## Assignment
Scan the material and copy out each line where the word "Instructor" occurs.

##### Input material #####

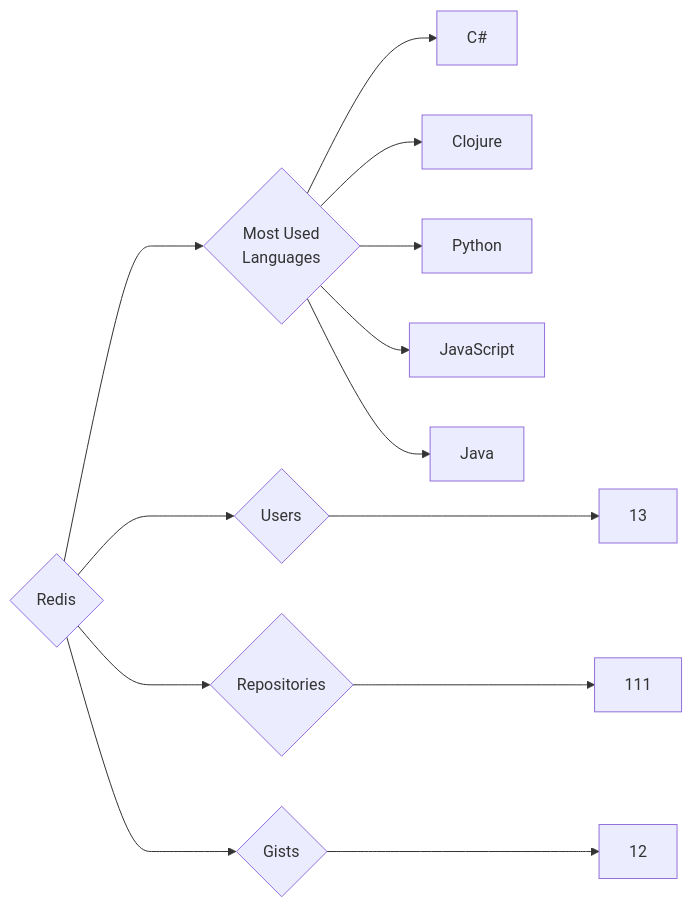
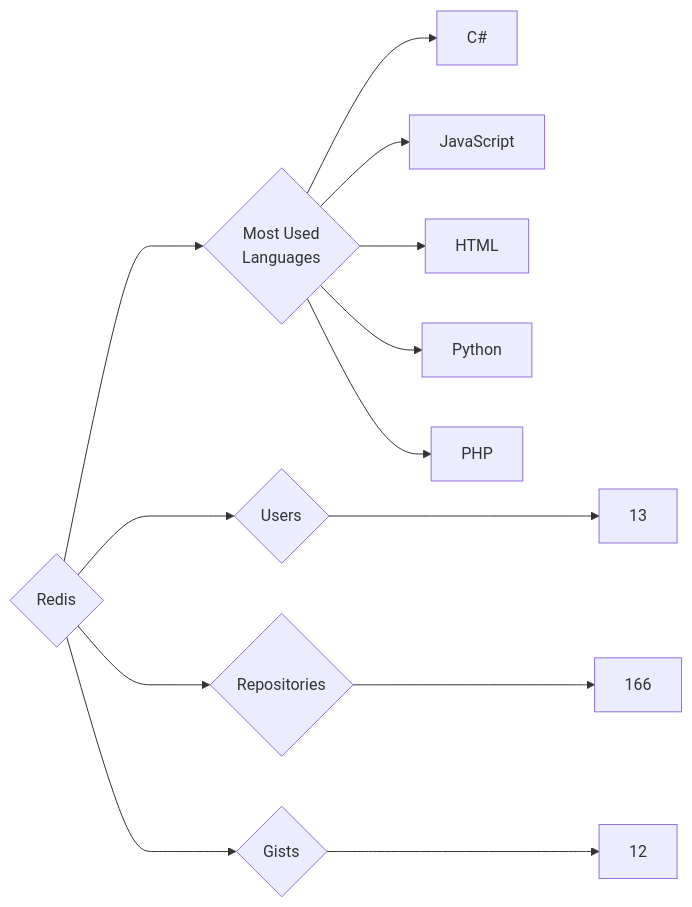
The diagram in targets/Redis/README.md (trickest/insiders), drawn with Mermaid before and after one commit. The commit also changed 823 other files, not shown here.

````diff
--- a/targets/Redis/README.md
+++ b/targets/Redis/README.md
@@ -3,13 +3,13 @@
 ```mermaid
 graph LR
 COMPANY_NAME{Redis}
 COMPANY_NAME ---> U{Users} ---> UN[13]
-COMPANY_NAME ---> R{Repositories} ---> RN[111]
+COMPANY_NAME ---> R{Repositories} ---> RN[166]
 COMPANY_NAME ---> G{Gists} ---> GN[12]
 COMPANY_NAME ---> ML{Most Used<br>Languages}
 ML --> C#[C#]
-ML --> Clojure[Clojure]
+ML --> JavaScript[JavaScript]
+ML --> HTML[HTML]
 ML --> Python[Python]
-ML --> JavaScript[JavaScript]
-ML --> Java[Java]
+ML --> PHP[PHP]
 ```
````
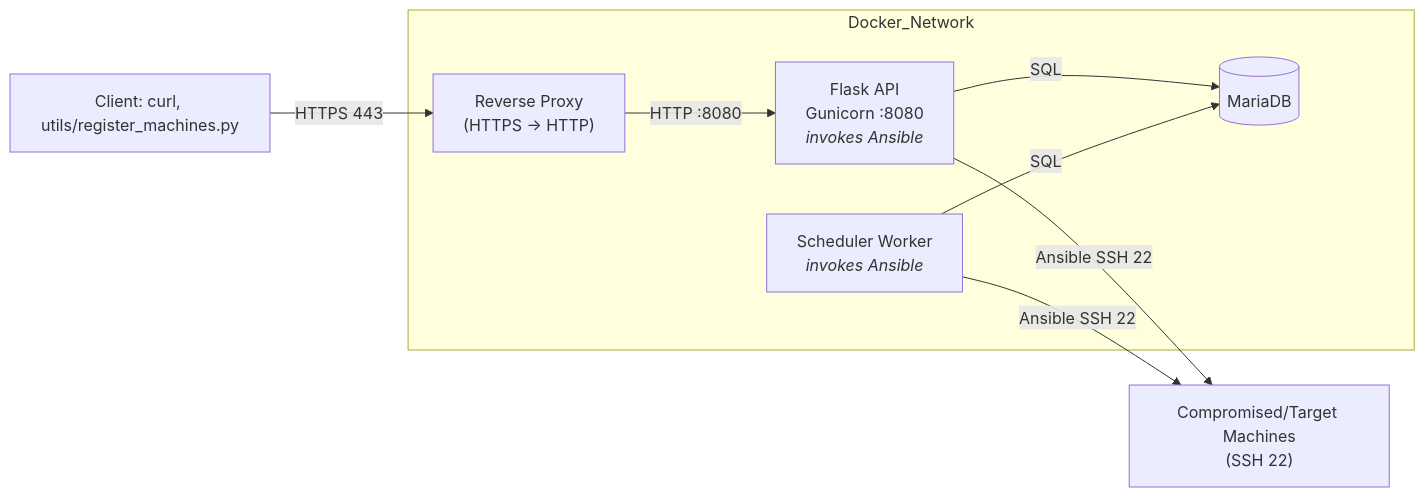
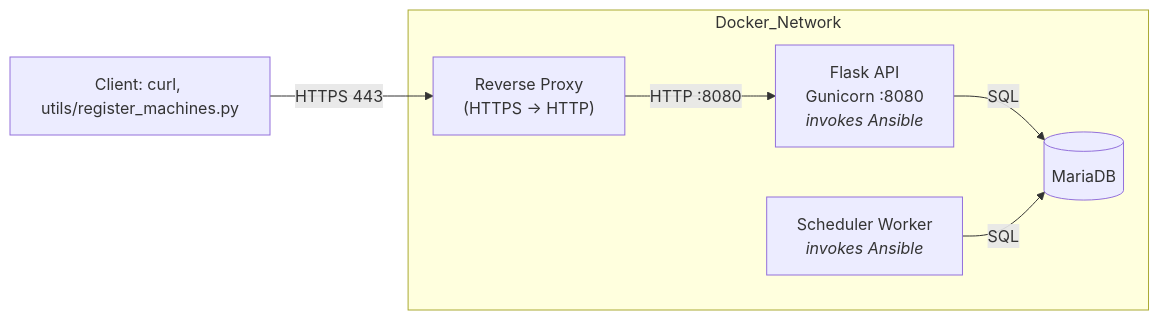
One commit to Jeomhps/projet-IAC changed the diagram in README.md. Above: the diagram before and after it, drawn with Mermaid. The commit also changed other lines of this file, not shown here.

````diff
--- a/README.md
+++ b/README.md
@@ -86,22 +48,17 @@
 ```mermaid
 flowchart LR
   Client["Client: curl, utils/register_machines.py"]
 
   subgraph Docker_Network
     RP["Reverse Proxy<br/>(HTTPS → HTTP)"]
     API["Flask API<br/>Gunicorn :8080<br/><i>invokes Ansible</i>"]
     SCHED["Scheduler Worker<br/><i>invokes Ansible</i>"]
     DB[(MariaDB)]
 
     RP -->|HTTP :8080| API
     API -->|SQL| DB
     SCHED -->|SQL| DB
   end
 
   Client -->|HTTPS 443| RP
-
-  TARGETS["Compromised/Target Machines<br/>(SSH 22)"]
-
-  API -->|Ansible SSH 22| TARGETS
-  SCHED -->|Ansible SSH 22| TARGETS
 ```
````
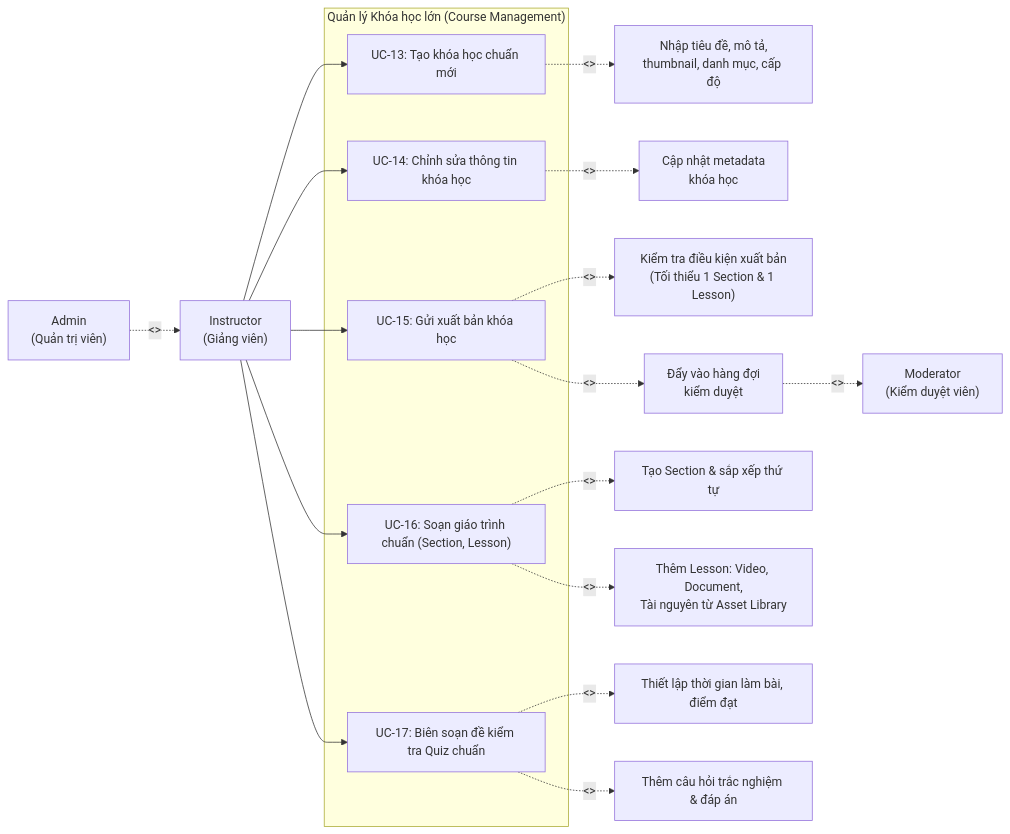
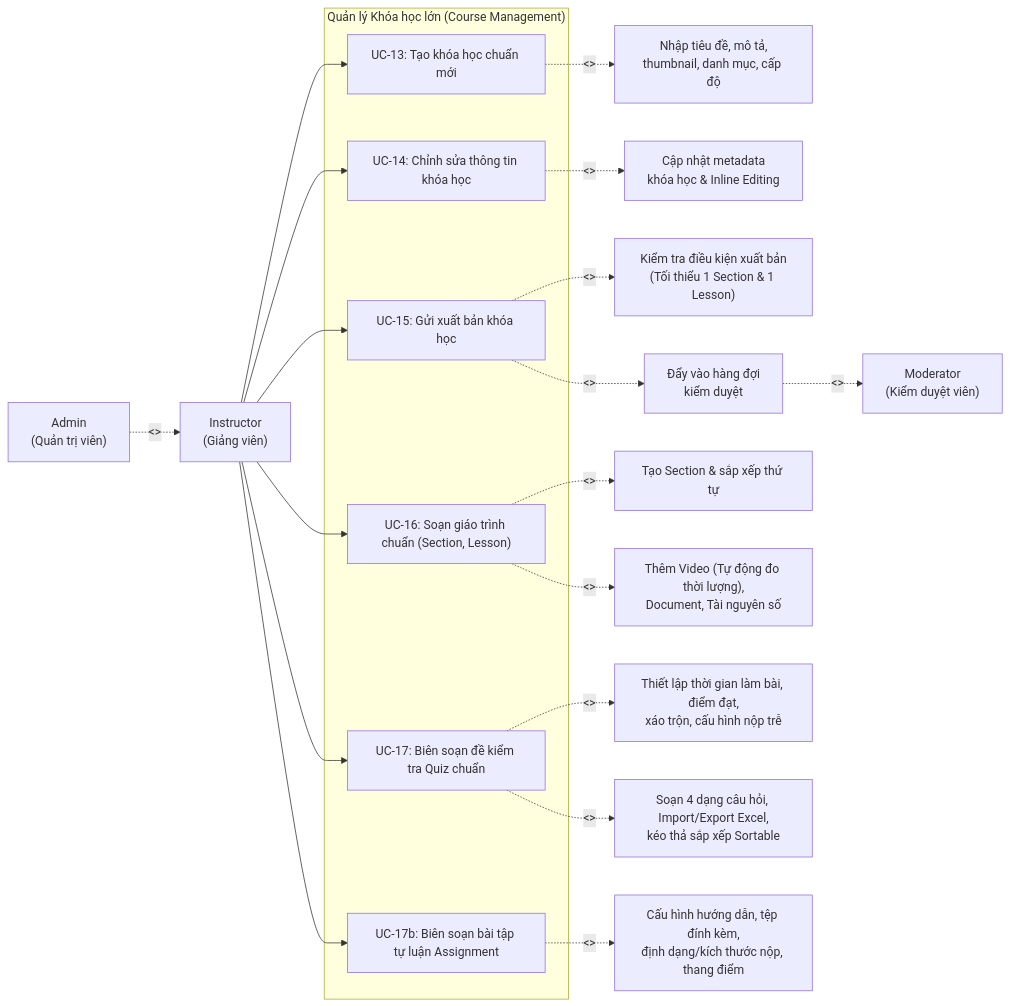
Before and after one commit to TienNguyen23-12/utelearn-platform: the second of 2 diagrams in docs/usecases/UC03_QuanLyKhoaHoc.md, drawn with Mermaid. The commit also changed other lines of this file and 24 other files, not shown here.

````diff
--- a/docs/usecases/UC03_QuanLyKhoaHoc.md
+++ b/docs/usecases/UC03_QuanLyKhoaHoc.md
@@ -45,33 +46,36 @@
 ```mermaid
 graph LR
     Instructor["Instructor<br/>(Giảng viên)"]
     Admin["Admin<br/>(Quản trị viên)"]
     Moderator["Moderator<br/>(Kiểm duyệt viên)"]
 
     subgraph UC_Course["Quản lý Khóa học lớn (Course Management)"]
         UC13["UC-13: Tạo khóa học chuẩn mới"]
         UC14["UC-14: Chỉnh sửa thông tin khóa học"]
         UC15["UC-15: Gửi xuất bản khóa học"]
         UC16["UC-16: Soạn giáo trình chuẩn (Section, Lesson)"]
         UC17["UC-17: Biên soạn đề kiểm tra Quiz chuẩn"]
+        UC17b["UC-17b: Biên soạn bài tập tự luận Assignment"]
     end
 
     Instructor --> UC13
     Instructor --> UC14
     Instructor --> UC15
     Instructor --> UC16
     Instructor --> UC17
+    Instructor --> UC17b
 
     Admin -.->|"<<inherits>>"| Instructor
 
     UC13 -.->|"<<includes>>"| UC13a["Nhập tiêu đề, mô tả,<br/>thumbnail, danh mục, cấp độ"]
-    UC14 -.->|"<<includes>>"| UC14a["Cập nhật metadata<br/>khóa học"]
+    UC14 -.->|"<<includes>>"| UC14a["Cập nhật metadata<br/>khóa học & Inline Editing"]
     UC15 -.->|"<<includes>>"| UC15a["Kiểm tra điều kiện xuất bản<br/>(Tối thiểu 1 Section & 1 Lesson)"]
     UC15 -.->|"<<triggers>>"| ReviewQueue["Đẩy vào hàng đợi<br/>kiểm duyệt"]
     ReviewQueue -.->|"<<notifies>>"| Moderator
 
     UC16 -.->|"<<includes>>"| UC16a["Tạo Section & sắp xếp thứ tự"]
-    UC16 -.->|"<<includes>>"| UC16b["Thêm Lesson: Video, Document,<br/>Tài nguyên từ Asset Library"]
-    UC17 -.->|"<<includes>>"| UC17a["Thiết lập thời gian làm bài, điểm đạt"]
-    UC17 -.->|"<<includes>>"| UC17b["Thêm câu hỏi trắc nghiệm & đáp án"]
+    UC16 -.->|"<<includes>>"| UC16b["Thêm Video (Tự động đo thời lượng),<br/>Document, Tài nguyên số"]
+    UC17 -.->|"<<includes>>"| UC17a["Thiết lập thời gian làm bài, điểm đạt,<br/>xáo trộn, cấu hình nộp trễ"]
+    UC17 -.->|"<<includes>>"| UC17b1["Soạn 4 dạng câu hỏi, Import/Export Excel,<br/>kéo thả sắp xếp Sortable"]
+    UC17b -.->|"<<includes>>"| UC17b2["Cấu hình hướng dẫn, tệp đính kèm,<br/>định dạng/kích thước nộp, thang điểm"]
 ```
````
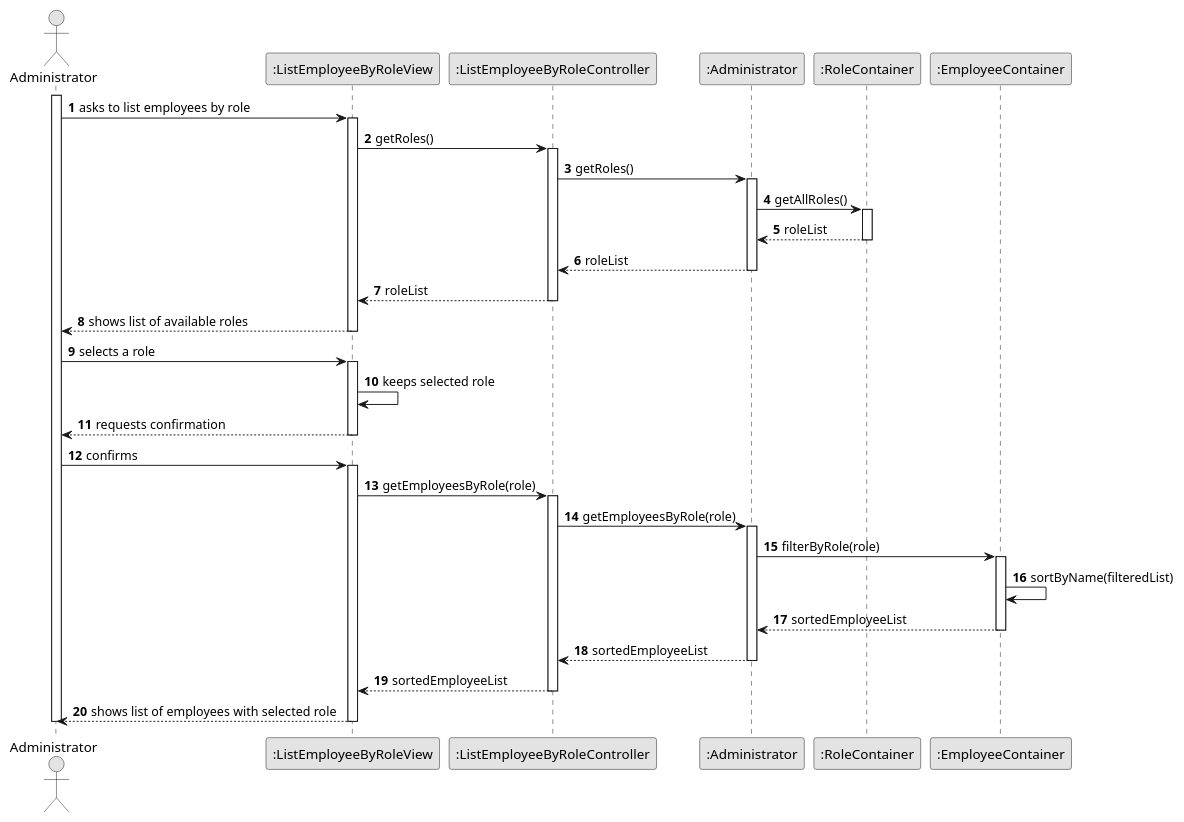
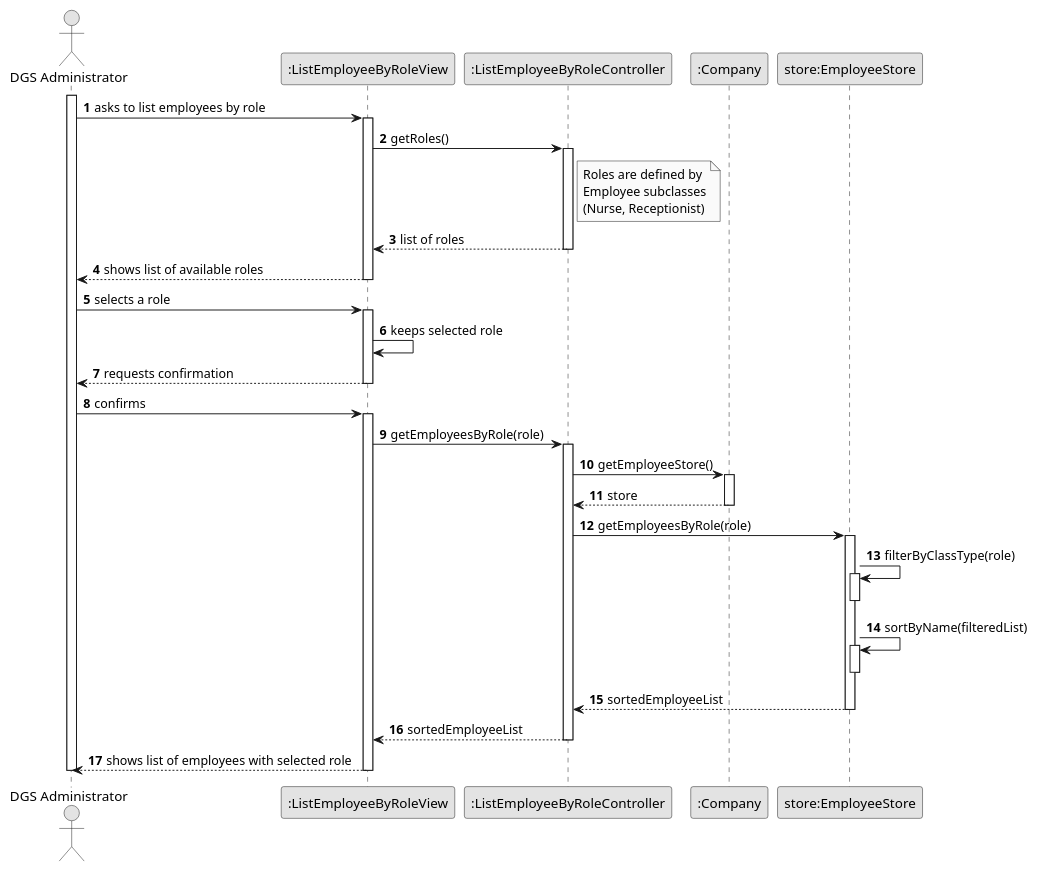
The diagram in project-template/docs/sprint2/US15/puml/US15-SD.puml (afonso51111/leti-esoft-25-26-A33), drawn with PlantUML before and after one commit. The commit also changed 8 other files, not shown here.

```diff
--- a/project-template/docs/sprint2/US15/puml/US15-SD.puml
+++ b/project-template/docs/sprint2/US15/puml/US15-SD.puml
@@ -1,77 +1,69 @@
 @startuml US15_SD
 skinparam monochrome true
 skinparam packageStyle rectangle
 skinparam shadowing false
 
 autonumber
 
-actor "Administrator" as Admin
+actor "DGS Administrator" as Admin
 participant ":ListEmployeeByRoleView" as View
 participant ":ListEmployeeByRoleController" as Controller
-participant ":Administrator" as AdminObj
-participant ":RoleContainer" as RoleContainer
-participant ":EmployeeContainer" as EmployeeContainer
+participant ":Company" as Company
+participant "store:EmployeeStore" as Store
 
 activate Admin
 
     Admin -> View : asks to list employees by role
     activate View
 
         View -> Controller : getRoles()
         activate Controller
-
-            Controller -> AdminObj : getRoles()
-            activate AdminObj
-
-                AdminObj -> RoleContainer : getAllRoles()
-                activate RoleContainer
-
-                    RoleContainer --> AdminObj : roleList
-                deactivate RoleContainer
-
-                AdminObj --> Controller : roleList
-            deactivate AdminObj
-
-            Controller --> View : roleList
+            note right of Controller: Roles are defined by\nEmployee subclasses\n(Nurse, Receptionist)
+            Controller --> View : list of roles
         deactivate Controller
 
         View --> Admin : shows list of available roles
     deactivate View
 
     Admin -> View : selects a role
     activate View
 
         View -> View : keeps selected role
 
         View --> Admin : requests confirmation
     deactivate View
 
     Admin -> View : confirms
     activate View
 
         View -> Controller : getEmployeesByRole(role)
         activate Controller
 
-            Controller -> AdminObj : getEmployeesByRole(role)
-            activate AdminObj
+            Controller -> Company : getEmployeeStore()
+            activate Company
+                Company --> Controller : store
+            deactivate Company
 
-                AdminObj -> EmployeeContainer : filterByRole(role)
-                activate EmployeeContainer
+            Controller -> Store : getEmployeesByRole(role)
+            activate Store
 
-                    EmployeeContainer -> EmployeeContainer : sortByName(filteredList)
+                Store -> Store : filterByClassType(role)
+                activate Store
+                deactivate Store
 
-                    EmployeeContainer --> AdminObj : sortedEmployeeList
-                deactivate EmployeeContainer
+                Store -> Store : sortByName(filteredList)
+                activate Store
+                deactivate Store
 
-                AdminObj --> Controller : sortedEmployeeList
-            deactivate AdminObj
+                Store --> Controller : sortedEmployeeList
+            deactivate Store
 
             Controller --> View : sortedEmployeeList
         deactivate Controller
 
         View --> Admin : shows list of employees with selected role
     deactivate View
 
 deactivate Admin
 
 @enduml
```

#####

## Exercise result
     Instructor["Instructor<br/>(Giảng viên)"]
     Instructor --> UC13
     Instructor --> UC14
     Instructor --> UC15
     Instructor --> UC16
     Instructor --> UC17
+    Instructor --> UC17b
     Admin -.->|"<<inherits>>"| Instructor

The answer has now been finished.